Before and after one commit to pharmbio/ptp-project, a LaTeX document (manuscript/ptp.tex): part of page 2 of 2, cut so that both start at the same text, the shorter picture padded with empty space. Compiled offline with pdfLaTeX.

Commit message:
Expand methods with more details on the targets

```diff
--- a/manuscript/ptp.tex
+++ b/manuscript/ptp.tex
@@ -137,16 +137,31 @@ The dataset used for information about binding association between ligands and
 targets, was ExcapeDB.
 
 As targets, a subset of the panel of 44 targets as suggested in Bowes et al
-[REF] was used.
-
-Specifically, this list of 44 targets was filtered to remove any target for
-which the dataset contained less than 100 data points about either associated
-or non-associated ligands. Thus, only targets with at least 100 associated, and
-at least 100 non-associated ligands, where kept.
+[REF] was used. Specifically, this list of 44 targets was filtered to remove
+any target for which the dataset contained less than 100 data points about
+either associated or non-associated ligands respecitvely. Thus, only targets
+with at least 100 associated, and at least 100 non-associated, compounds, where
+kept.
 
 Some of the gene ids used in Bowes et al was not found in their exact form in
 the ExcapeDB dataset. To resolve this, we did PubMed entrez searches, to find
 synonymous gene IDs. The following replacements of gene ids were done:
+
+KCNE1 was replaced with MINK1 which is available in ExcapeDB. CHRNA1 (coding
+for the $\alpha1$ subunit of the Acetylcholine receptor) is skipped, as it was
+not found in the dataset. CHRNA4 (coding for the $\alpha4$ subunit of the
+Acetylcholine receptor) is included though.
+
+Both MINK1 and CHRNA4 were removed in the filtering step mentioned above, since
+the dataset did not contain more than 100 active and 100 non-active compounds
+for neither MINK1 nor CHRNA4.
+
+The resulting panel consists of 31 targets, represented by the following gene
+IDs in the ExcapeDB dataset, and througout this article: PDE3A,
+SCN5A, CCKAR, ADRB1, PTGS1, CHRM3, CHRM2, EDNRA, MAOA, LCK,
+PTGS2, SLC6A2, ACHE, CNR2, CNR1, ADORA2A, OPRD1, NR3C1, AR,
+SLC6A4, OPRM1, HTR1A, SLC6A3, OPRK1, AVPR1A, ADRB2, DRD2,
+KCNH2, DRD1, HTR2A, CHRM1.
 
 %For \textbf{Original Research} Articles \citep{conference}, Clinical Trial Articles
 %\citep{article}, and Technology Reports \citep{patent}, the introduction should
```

# The task:
What lines of the listing contain the word "ExcapeDB"? Copy them all.

# Answer box:
 targets, was ExcapeDB.
 the ExcapeDB dataset. To resolve this, we did PubMed entrez searches, to find
+KCNE1 was replaced with MINK1 which is available in ExcapeDB. CHRNA1 (coding
+IDs in the ExcapeDB dataset, and througout this article: PDE3A,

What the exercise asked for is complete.